> **THE PROBLEM**
Below are some entries; state how many of their lines contain the word "SchoolBoards", with nothing else in the reply.

-*-

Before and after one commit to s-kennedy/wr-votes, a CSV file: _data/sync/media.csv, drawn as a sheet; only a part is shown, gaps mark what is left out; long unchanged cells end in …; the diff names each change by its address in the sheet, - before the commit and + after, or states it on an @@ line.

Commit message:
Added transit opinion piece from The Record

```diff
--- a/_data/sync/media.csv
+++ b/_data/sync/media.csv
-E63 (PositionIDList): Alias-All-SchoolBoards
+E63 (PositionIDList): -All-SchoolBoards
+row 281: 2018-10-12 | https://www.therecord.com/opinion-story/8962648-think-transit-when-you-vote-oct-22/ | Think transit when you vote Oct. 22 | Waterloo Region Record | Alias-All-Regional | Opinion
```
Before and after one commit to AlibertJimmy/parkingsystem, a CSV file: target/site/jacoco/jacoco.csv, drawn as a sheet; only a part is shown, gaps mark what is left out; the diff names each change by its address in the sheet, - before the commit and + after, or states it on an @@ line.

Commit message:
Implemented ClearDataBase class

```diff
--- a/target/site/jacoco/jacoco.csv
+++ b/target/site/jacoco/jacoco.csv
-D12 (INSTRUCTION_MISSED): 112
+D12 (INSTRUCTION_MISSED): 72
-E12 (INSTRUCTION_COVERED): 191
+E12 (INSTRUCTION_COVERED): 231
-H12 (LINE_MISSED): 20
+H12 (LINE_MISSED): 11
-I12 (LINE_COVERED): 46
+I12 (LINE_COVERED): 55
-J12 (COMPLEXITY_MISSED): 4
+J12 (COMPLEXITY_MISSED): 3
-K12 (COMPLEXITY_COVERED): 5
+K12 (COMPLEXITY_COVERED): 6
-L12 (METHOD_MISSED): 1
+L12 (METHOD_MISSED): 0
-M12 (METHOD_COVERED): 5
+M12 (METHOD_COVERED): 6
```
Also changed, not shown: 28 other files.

-*-

> **RESPONSE FOR THIS EXERCISE**
2